A while back I inducted a new rabbi into office. It’s something I do often, and there is a certain predictability to the proceedings. I give the new rabbi my blessings and encouragement. He in reply thanks those who have helped him through the years, and sets out his aspirations as a spiritual leader and his vision for the future of the congregation.
Rabbi Paysach Krohn, the noted speaker, mohel, and author who has delighted hundreds of thousands of people as “The American Maggid,” has produced The Maggid at the Podium, a collection of speeches originally delivered to live audiences and subsequently published in Zman Magazine. Covering a wide spectrum of topics, the articles touch on such subjects as the proper ways to do bikur cholim, nichum aveilim, and kiruv, to name just a few. Rabbi Krohn also discusses human relationships as well as timely topics connected to the Jewish calendar.

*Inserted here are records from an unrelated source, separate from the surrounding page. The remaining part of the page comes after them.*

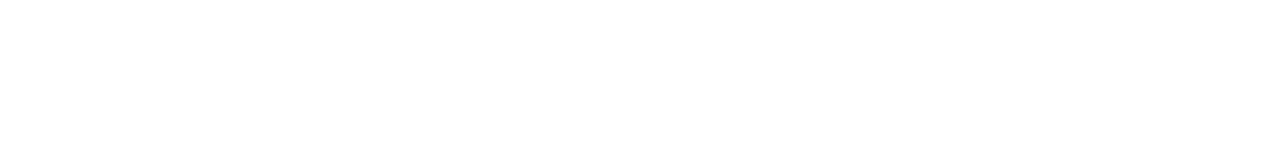
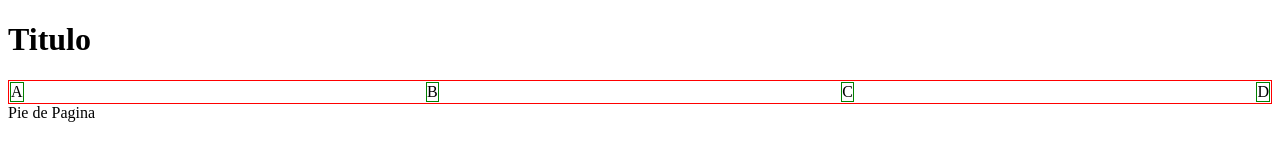
Before and after one commit to xVyrusz/html_Curso, a plain HTML site: page index.html in a window 1280 px wide. Drawn offline with Linux system fonts and the light colour scheme.

Commit message:
Usando flexbox

```diff
--- /dev/null
+++ b/css/estilos.css
@@ -0,0 +1,12 @@
+.contenedor{
+    border: 1px solid red;
+    padding: 1px;
+    display: flex;
+    flex-direction: row;
+    justify-content: space-between;
+    align-items: baseline;
+}
+
+.contenedor div{
+    border: 1px solid green;
+}
--- a/index.html
+++ b/index.html
@@ -4,9 +4,17 @@
     <meta charset="UTF-8">
     <meta name="viewport" content="width=device-width, initial-scale=1.0">
     <meta http-equiv="X-UA-Compatible" content="ie=edge">
+    <link rel="stylesheet" href="css/estilos.css">
     <title>Bedu Travels</title>
 </head>
 <body>
-
+    <h1>Titulo</h1>
+    <div class="contenedor">
+        <div>A</div>
+        <div>B</div>
+        <div>C</div>
+        <div>D</div>
+    </div>
+    <footer>Pie de Pagina</footer>
 </body>
 </html>
```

Tzirel Rus Berger is a woman who is in love with her Judaism. But she wasn’t always Tzirel Rus Berger and she wasn’t always a Jew. In fact she began life as Sheryl Youngs, the daughter of a devout Christian pastor in Southern California, before marrying John Massey and following him to the Appalachian backwoods. There she raised their ten children, living a life so impoverished that she didn’t even have indoor plumbing.

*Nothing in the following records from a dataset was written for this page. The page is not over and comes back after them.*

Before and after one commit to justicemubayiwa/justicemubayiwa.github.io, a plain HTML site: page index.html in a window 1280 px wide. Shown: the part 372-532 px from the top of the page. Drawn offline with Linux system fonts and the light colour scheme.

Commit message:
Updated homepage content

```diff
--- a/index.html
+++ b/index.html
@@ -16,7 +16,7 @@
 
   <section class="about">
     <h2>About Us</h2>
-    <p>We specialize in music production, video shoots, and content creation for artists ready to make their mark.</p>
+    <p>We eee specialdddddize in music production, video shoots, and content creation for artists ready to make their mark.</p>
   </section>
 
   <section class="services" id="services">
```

Cooking and kids – there’s a very special connection between the two. For busy parents and their even-busier children, working together in the kitchen to prepare a Shabbos meal or a weekday dinner can be a terrific bonding time.
Rabbi Dr. Sperber has just added another outstanding volume to his always-interesting and thought-provoking collection of books. In stating the purpose and thesis of this newest book, On the Relationship of Mitzvot Between Man and his Neighbor and Man and his Maker, Rabbi Sperber attempts to show the superiority in Judaism of man to man mitzvot over man to G-d mitzvot.
The world can sometimes seem like a very dark and cold place. If you ever feel that way, or are looking for a good dose of inspiration, you must read Stories That Light Up Your Heart. When you read stories of people around the globe who had their prayers answered, who saw that indeed Hashem was with them every step of the way, or who experienced a moment when heaven touched earth, it will light up your heart as well.
Once you pick up To Mourn a Child, you will not be able to put it down, but not for the usual reasons. There is no suspense here, as we know from the outset the sad end of each story. It is rather the searing emotional intensity of this book that will grab you and compel you to keep reading.